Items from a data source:
/---

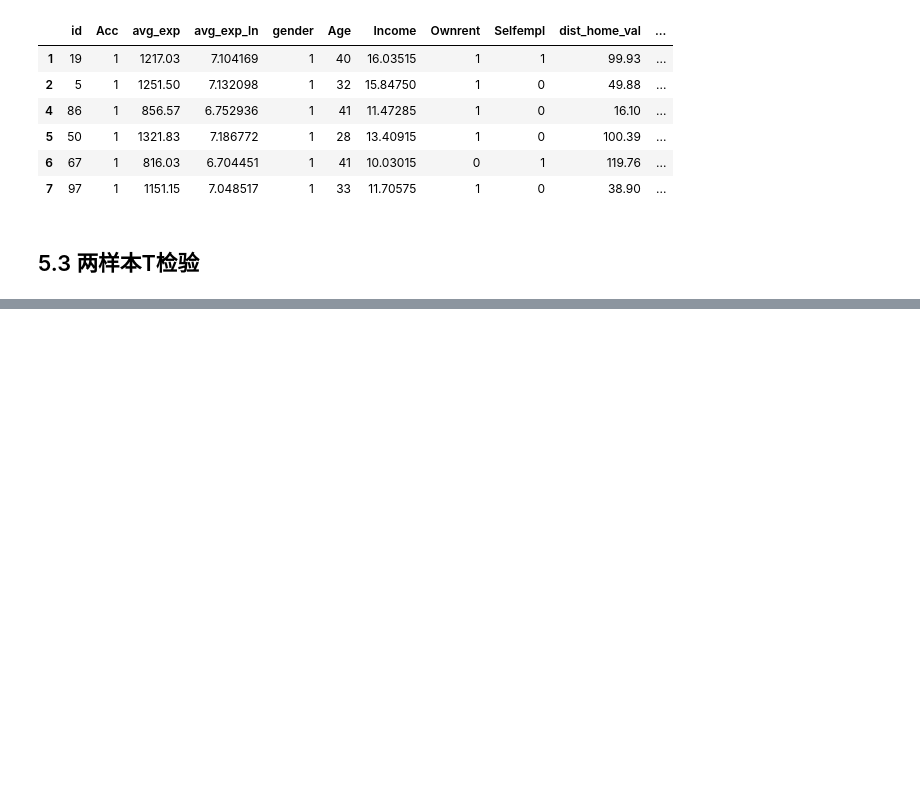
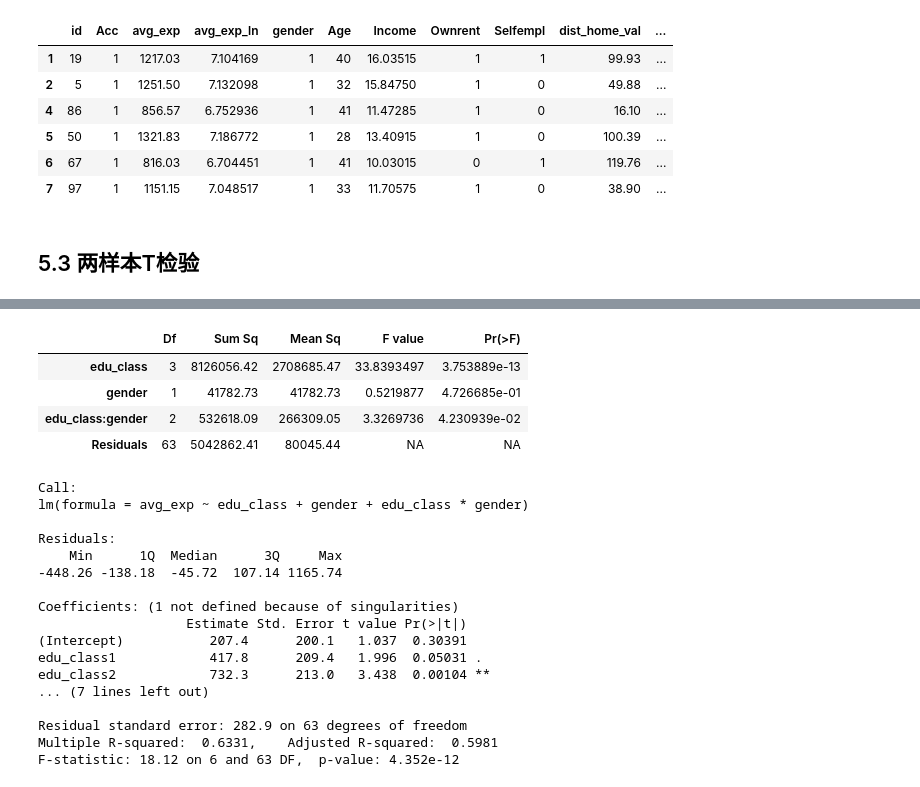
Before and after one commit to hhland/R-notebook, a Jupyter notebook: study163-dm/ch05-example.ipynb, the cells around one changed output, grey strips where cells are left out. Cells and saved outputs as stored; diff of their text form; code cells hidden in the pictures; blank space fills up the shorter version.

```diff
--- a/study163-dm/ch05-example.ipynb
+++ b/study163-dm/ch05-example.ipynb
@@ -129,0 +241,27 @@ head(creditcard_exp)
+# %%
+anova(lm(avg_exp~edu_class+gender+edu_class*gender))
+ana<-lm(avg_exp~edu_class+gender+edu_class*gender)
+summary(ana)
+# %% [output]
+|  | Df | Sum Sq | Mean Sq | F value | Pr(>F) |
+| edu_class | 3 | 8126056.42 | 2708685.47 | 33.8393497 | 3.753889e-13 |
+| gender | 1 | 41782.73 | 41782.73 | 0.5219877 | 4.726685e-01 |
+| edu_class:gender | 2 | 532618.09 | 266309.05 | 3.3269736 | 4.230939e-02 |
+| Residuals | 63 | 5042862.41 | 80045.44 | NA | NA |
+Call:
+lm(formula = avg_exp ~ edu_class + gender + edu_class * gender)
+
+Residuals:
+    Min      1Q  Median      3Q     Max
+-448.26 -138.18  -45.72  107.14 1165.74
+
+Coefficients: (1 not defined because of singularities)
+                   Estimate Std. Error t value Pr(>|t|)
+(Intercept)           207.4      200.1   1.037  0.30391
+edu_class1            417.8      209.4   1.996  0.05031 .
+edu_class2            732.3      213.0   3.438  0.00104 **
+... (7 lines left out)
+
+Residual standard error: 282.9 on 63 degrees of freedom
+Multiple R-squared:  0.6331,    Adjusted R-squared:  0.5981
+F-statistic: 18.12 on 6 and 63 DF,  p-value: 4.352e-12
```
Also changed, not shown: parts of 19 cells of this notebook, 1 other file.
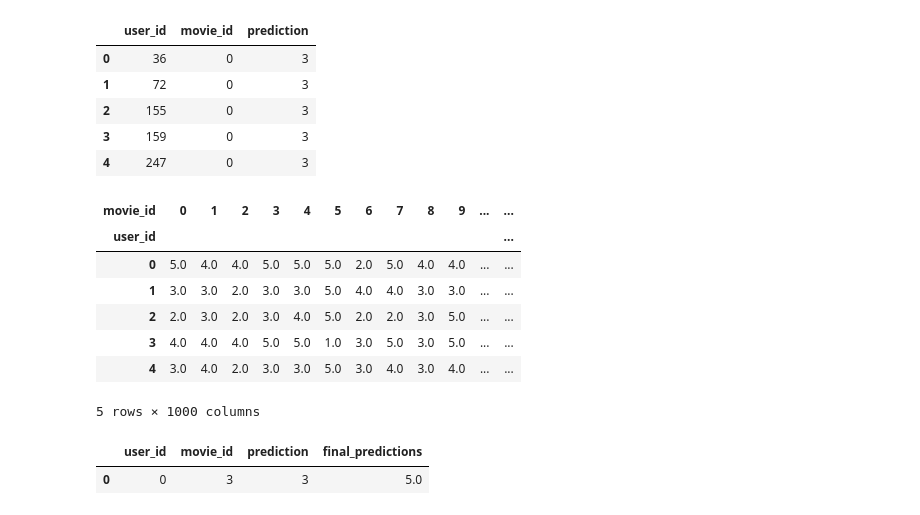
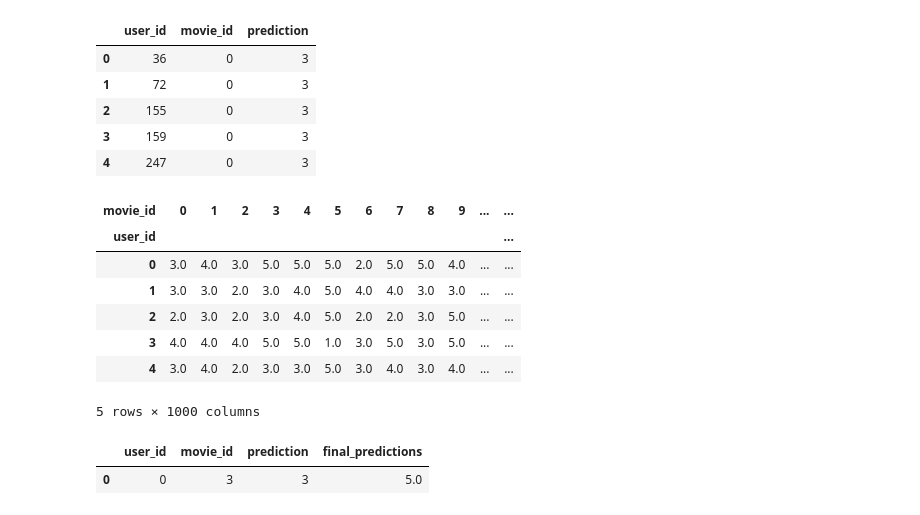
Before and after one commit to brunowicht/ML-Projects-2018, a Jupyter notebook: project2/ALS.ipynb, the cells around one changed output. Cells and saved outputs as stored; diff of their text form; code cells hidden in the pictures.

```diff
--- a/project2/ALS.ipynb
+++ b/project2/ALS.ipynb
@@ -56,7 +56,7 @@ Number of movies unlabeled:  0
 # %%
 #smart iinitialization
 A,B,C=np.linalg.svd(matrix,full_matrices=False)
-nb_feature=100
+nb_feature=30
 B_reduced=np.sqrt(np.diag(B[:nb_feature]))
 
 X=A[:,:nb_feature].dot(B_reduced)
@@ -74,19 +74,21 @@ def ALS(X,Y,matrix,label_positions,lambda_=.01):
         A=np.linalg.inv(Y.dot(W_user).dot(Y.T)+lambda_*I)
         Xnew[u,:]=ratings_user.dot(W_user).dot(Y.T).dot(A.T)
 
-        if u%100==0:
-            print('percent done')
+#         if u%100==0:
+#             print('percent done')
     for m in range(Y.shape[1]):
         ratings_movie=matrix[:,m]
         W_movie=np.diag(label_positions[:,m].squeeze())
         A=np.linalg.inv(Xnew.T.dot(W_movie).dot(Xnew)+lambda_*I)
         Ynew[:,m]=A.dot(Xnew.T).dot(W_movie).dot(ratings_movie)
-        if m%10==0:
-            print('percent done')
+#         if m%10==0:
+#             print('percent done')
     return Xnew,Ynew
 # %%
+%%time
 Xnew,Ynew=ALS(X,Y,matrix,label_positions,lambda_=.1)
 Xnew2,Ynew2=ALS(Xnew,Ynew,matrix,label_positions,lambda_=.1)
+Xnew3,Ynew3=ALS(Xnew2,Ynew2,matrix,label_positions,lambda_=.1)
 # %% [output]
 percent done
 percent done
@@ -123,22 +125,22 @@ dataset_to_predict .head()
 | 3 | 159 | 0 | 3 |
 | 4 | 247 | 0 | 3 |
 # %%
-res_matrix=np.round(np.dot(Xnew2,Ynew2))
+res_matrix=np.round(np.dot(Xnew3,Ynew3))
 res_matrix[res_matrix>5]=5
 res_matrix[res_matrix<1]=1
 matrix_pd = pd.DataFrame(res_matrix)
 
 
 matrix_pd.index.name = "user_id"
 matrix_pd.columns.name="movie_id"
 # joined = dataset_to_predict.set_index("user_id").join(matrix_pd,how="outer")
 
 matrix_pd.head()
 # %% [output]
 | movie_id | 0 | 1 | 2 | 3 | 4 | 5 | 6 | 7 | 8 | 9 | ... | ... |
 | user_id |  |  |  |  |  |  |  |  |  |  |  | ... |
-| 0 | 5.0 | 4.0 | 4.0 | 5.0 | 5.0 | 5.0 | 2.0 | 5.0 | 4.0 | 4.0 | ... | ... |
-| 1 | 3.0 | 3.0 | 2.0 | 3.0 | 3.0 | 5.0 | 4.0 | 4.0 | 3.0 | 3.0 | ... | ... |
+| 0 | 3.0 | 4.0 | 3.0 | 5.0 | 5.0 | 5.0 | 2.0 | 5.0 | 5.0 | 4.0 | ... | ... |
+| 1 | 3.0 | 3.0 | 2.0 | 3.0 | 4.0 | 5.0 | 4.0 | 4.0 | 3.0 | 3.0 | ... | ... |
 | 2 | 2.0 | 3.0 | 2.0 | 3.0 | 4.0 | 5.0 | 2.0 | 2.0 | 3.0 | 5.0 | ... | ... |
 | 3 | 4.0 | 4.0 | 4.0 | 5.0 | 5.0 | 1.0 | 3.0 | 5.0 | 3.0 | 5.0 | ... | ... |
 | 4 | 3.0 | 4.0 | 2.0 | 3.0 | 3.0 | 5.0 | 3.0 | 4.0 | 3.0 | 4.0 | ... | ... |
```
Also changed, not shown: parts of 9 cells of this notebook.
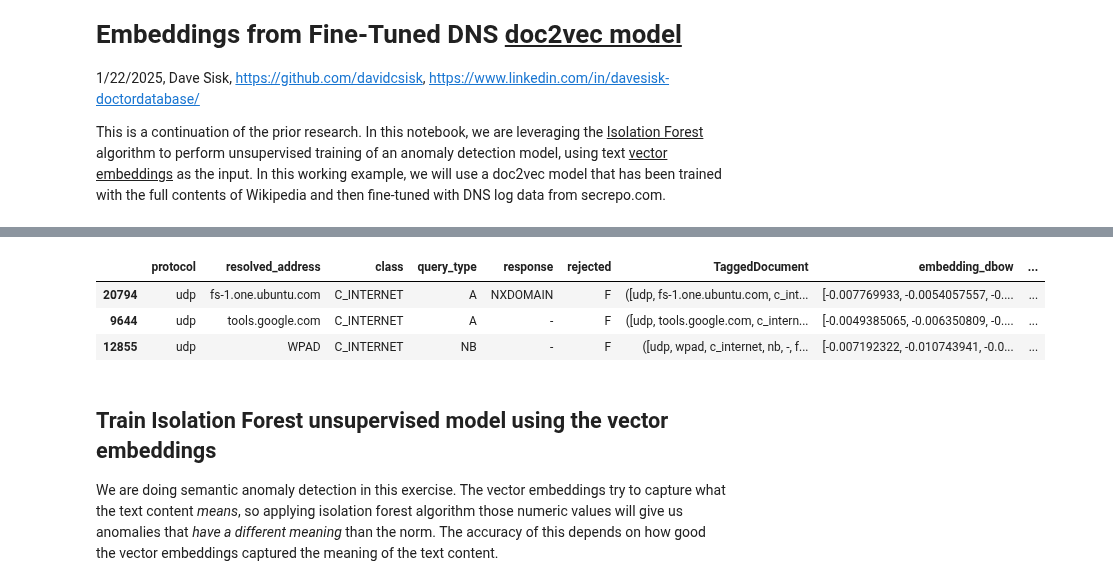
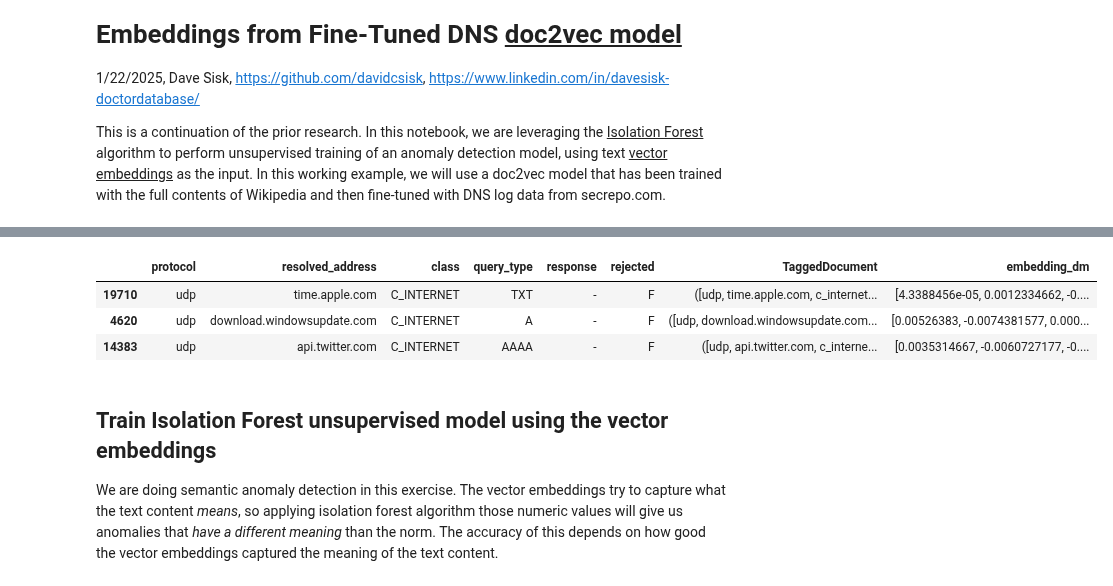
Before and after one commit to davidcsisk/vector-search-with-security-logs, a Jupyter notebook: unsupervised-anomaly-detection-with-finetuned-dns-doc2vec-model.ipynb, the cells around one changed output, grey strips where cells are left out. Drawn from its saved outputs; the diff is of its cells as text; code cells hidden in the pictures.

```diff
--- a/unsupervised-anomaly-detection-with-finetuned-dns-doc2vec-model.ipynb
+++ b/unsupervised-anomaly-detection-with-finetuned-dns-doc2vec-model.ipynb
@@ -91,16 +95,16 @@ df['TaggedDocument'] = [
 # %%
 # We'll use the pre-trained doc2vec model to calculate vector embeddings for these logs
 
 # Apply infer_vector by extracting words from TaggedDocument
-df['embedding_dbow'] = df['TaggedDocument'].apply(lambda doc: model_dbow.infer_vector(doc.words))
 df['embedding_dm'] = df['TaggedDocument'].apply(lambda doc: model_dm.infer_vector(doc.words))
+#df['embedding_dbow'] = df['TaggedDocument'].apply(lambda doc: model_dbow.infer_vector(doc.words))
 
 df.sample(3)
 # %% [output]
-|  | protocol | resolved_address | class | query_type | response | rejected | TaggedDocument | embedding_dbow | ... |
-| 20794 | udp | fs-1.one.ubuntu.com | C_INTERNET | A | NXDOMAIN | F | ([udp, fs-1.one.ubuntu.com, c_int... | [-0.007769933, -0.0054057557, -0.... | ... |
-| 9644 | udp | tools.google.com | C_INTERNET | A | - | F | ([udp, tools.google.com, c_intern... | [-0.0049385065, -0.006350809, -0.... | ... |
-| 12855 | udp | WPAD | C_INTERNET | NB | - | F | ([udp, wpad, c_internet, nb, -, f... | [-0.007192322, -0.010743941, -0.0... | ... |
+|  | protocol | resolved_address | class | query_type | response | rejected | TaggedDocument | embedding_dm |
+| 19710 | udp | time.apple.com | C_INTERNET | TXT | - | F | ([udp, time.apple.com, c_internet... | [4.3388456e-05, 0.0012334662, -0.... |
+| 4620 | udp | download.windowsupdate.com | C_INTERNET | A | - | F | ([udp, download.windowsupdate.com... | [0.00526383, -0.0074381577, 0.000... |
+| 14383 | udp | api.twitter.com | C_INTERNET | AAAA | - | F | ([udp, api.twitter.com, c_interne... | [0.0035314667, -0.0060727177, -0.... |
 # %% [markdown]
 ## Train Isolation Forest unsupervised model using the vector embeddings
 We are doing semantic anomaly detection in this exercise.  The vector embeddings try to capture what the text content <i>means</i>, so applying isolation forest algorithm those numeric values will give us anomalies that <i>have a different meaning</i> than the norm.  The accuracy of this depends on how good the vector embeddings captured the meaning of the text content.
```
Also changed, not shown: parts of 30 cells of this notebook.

\---

Your objective: Line count for "left": say how many lines of the entries above include that word, and give only the number.

Exercise response: 3